++++ Records shown

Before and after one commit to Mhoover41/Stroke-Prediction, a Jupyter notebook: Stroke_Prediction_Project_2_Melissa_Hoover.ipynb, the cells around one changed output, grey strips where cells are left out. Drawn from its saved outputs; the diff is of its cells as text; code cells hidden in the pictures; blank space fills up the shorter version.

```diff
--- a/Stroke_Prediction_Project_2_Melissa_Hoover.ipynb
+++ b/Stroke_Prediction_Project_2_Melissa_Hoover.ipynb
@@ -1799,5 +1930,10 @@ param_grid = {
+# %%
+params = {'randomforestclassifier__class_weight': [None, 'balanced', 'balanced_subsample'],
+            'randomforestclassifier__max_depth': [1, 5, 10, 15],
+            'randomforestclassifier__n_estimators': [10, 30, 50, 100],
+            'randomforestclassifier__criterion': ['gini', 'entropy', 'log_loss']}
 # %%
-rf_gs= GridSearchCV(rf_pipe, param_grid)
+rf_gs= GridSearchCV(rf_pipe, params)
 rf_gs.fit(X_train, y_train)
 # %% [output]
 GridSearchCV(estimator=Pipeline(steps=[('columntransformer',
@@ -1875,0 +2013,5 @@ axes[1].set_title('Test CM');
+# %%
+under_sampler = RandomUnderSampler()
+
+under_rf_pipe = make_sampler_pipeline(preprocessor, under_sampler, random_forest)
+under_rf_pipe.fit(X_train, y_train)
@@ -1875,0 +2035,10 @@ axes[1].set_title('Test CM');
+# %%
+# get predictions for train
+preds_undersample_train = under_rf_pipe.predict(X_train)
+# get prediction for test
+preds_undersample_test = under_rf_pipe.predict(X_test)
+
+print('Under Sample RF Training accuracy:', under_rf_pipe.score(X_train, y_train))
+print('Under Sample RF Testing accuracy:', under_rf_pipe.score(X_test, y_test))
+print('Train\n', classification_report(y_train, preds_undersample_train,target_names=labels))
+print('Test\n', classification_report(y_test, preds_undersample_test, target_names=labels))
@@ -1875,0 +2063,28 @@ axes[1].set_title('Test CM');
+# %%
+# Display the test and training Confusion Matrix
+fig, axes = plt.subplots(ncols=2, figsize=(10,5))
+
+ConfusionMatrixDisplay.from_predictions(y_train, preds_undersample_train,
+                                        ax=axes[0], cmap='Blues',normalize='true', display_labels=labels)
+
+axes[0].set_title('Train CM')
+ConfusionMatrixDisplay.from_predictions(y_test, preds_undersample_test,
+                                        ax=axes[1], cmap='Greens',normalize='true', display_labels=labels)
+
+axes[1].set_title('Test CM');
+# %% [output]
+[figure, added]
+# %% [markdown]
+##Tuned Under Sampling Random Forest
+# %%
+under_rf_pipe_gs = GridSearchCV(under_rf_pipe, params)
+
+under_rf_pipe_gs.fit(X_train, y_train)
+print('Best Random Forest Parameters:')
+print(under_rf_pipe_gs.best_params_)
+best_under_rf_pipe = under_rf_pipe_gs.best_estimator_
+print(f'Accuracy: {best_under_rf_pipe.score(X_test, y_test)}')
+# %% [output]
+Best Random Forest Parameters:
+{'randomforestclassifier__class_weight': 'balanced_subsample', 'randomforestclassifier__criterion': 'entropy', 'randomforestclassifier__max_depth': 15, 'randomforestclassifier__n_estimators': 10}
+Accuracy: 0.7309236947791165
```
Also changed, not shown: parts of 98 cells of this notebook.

++++++++

Problem description:
Your task is to copy each line of the entries that includes the word "output".

Answer for this exercise:
Before and after one commit to Mhoover41/Stroke-Prediction, a Jupyter notebook: Stroke_Prediction_Project_2_Melissa_Hoover.ipynb, the cells around one changed output, grey strips where cells are left out. Drawn from its saved outputs; the diff is of its cells as text; code cells hidden in the pictures; blank space fills up the shorter version.
 # %% [output]
+# %% [output]
+# %% [output]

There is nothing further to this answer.